Approx. day 3 in Grady's ICU/Burn Unit.  Her skin was dying and sloughing off.  Jan. 2014.

Approx. week 3 in the hospital.  Khaliah was heavily sedated and had to be wrapped from head to toe.  Jan. 2014.

She had to undergo hydro-therapy where they debrided (removed) the dead skin from her body. About 85-90% of her body was affected. Jan. 2014.
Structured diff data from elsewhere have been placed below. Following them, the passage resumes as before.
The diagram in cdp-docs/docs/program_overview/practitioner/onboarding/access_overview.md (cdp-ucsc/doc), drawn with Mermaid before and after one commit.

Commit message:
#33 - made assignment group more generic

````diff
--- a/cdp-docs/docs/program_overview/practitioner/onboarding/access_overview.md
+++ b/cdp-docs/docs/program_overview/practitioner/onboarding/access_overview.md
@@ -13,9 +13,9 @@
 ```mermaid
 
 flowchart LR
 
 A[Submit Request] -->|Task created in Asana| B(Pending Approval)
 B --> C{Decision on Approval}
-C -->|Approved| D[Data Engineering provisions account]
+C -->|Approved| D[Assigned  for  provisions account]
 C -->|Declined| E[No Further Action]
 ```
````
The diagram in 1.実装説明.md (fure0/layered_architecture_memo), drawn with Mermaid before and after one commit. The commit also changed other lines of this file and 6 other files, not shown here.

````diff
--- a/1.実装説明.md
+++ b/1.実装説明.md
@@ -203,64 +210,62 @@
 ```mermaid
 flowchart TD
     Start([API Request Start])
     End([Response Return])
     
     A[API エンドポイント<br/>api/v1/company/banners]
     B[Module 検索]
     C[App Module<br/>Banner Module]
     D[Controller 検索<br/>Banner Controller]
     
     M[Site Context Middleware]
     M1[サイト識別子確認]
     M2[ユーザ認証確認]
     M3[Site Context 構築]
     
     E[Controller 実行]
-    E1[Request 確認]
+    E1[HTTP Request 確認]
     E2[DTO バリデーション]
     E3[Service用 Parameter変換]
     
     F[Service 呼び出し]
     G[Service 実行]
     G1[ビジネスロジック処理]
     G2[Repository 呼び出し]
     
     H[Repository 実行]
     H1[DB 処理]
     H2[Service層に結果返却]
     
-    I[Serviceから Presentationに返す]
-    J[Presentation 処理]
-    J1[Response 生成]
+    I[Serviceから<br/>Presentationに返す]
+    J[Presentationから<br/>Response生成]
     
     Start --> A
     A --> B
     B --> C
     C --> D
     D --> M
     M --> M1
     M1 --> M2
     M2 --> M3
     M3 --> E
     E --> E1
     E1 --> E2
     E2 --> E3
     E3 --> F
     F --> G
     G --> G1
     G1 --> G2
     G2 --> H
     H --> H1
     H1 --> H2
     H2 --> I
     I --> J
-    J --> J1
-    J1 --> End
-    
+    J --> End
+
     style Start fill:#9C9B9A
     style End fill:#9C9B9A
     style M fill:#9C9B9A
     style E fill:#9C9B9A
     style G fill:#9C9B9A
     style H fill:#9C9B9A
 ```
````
She had to have a feeding tube and a tracheodomy.  She remained heavily sedated for nearly 7 weeks. Feb. 2014.